Disaster displacement is one of the greatest humanitarian challenges facing the international community in the twenty-first century. Of particular concern is keeping the affected children, women and men at the center of the conversation and working to ensure their human rights are realized. Adding to this discussion, ‘Climate Refugees’ Beyond the Legal Impasse highlights a number of perspectives on the issue of such displacement, examples being the link between the precautionary principle from environmental law to that of non-refoulement, the limitations to the legal definition of refugees and the importance of soft law mechanisms as the most feasible way forward.
The Platform on Disaster Displacement (PDD) contributed to the book by writing a chapter describing gaps in international law and the opportunities of regional, non-binding, state-led processes to fill them. PDD’s contribution opens with an example of Hurricane Otto, which made landfall on the border between Costa Rica and Nicaragua in November 2016 calling for a cross-border response with over 150 Nicaraguans crossing the border into Costa Rica for humanitarian assistance. As hazards know no borders, PDD strongly advocates that displaced persons are able to receive assistance and security regardless of which side of the border you are on (to read more what cross-border movement might look like, click here to read more about a simulation exercise between Costa Rica and Panama) .
Recognizing that the coordination between Nicaragua and Costa Rica was truly exceptional, the chapter goes on to describe that there are effective practices out there already that could be replicated.
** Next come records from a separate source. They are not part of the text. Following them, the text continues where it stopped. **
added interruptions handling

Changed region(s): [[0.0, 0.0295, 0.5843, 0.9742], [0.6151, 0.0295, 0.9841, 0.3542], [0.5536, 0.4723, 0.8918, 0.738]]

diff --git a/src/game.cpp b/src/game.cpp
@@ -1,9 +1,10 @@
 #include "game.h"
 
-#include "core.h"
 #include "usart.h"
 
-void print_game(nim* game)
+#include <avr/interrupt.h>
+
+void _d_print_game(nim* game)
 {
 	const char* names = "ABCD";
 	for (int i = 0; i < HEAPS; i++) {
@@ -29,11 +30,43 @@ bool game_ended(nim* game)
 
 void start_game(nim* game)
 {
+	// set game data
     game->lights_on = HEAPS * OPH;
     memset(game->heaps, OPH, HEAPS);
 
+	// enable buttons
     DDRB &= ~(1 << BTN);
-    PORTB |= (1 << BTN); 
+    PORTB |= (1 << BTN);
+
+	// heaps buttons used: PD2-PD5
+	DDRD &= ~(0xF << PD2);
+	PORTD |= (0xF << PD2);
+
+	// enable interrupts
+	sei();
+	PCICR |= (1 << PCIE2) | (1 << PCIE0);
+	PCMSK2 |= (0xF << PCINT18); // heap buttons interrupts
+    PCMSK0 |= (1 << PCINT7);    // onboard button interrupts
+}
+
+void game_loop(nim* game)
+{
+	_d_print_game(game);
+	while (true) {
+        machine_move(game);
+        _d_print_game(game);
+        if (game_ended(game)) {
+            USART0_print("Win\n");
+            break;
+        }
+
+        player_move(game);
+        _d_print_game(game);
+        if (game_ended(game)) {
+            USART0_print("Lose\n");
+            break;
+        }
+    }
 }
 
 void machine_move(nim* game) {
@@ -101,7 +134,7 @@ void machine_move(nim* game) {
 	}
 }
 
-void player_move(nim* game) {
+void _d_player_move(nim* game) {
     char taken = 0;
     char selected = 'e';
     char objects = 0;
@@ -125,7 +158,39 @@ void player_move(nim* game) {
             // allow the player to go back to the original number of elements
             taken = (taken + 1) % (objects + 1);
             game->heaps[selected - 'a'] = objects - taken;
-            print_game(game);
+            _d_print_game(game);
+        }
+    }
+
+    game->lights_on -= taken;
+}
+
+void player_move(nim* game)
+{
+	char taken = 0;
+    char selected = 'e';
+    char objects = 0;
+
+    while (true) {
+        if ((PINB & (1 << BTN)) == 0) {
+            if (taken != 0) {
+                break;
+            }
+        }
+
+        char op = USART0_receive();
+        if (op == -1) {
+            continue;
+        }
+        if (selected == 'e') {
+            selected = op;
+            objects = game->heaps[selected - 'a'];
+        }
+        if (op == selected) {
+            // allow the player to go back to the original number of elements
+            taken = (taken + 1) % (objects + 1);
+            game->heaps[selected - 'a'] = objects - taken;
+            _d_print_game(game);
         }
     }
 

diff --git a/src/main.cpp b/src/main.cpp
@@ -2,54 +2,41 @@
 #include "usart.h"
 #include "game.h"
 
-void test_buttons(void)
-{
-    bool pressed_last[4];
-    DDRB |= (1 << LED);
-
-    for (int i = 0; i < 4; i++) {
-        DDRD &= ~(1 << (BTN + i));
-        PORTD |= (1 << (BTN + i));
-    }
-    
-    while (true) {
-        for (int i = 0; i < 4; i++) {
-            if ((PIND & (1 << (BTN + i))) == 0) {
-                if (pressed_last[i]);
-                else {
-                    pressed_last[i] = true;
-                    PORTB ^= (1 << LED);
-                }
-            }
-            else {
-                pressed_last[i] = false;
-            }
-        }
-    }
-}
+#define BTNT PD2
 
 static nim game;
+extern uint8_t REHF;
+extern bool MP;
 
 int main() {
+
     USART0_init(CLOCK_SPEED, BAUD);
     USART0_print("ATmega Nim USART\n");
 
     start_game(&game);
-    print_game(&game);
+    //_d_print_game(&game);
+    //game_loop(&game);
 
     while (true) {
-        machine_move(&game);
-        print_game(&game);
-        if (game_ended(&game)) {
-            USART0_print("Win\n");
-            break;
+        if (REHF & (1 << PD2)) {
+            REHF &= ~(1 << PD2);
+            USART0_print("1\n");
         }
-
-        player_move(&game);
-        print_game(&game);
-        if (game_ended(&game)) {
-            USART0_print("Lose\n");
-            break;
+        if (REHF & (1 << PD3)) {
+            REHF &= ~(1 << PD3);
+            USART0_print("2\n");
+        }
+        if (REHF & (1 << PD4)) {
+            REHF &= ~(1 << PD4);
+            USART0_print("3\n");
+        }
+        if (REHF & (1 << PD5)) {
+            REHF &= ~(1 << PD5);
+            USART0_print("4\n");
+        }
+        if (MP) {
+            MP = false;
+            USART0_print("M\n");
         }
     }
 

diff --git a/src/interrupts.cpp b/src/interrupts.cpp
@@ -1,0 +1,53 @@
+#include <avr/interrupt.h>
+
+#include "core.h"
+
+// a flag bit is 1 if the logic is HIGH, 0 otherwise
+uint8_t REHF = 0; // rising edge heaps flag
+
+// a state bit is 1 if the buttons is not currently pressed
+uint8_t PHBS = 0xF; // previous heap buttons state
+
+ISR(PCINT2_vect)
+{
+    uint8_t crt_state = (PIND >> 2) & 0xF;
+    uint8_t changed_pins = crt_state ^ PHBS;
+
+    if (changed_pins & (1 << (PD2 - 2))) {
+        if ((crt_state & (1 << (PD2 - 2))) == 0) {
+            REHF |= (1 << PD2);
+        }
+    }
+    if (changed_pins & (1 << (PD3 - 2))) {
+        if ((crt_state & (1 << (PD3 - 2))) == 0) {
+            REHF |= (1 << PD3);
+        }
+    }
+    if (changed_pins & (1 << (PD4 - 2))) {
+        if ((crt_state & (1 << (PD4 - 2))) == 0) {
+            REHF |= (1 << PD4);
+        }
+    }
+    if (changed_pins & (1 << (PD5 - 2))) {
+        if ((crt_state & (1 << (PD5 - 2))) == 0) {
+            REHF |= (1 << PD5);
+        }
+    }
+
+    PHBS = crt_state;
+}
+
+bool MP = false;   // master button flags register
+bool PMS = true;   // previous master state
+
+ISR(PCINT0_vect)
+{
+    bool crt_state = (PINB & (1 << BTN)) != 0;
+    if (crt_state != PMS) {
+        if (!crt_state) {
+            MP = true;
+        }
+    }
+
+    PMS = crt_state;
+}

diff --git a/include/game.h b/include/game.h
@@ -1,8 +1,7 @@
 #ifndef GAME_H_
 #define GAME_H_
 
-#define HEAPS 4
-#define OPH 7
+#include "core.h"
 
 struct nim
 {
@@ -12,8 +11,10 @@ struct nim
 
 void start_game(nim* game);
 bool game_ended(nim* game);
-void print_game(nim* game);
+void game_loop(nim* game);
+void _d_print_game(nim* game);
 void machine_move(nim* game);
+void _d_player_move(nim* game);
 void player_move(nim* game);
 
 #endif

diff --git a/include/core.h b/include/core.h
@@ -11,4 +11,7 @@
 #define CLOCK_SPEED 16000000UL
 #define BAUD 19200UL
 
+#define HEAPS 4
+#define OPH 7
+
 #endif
PDD’s contribution to ‘Climate Refugees’ Beyond the Legal Impasse argues in favor of the role of state-led, regional consultative processes as an opportunity to develop legal frameworks on disaster displacement.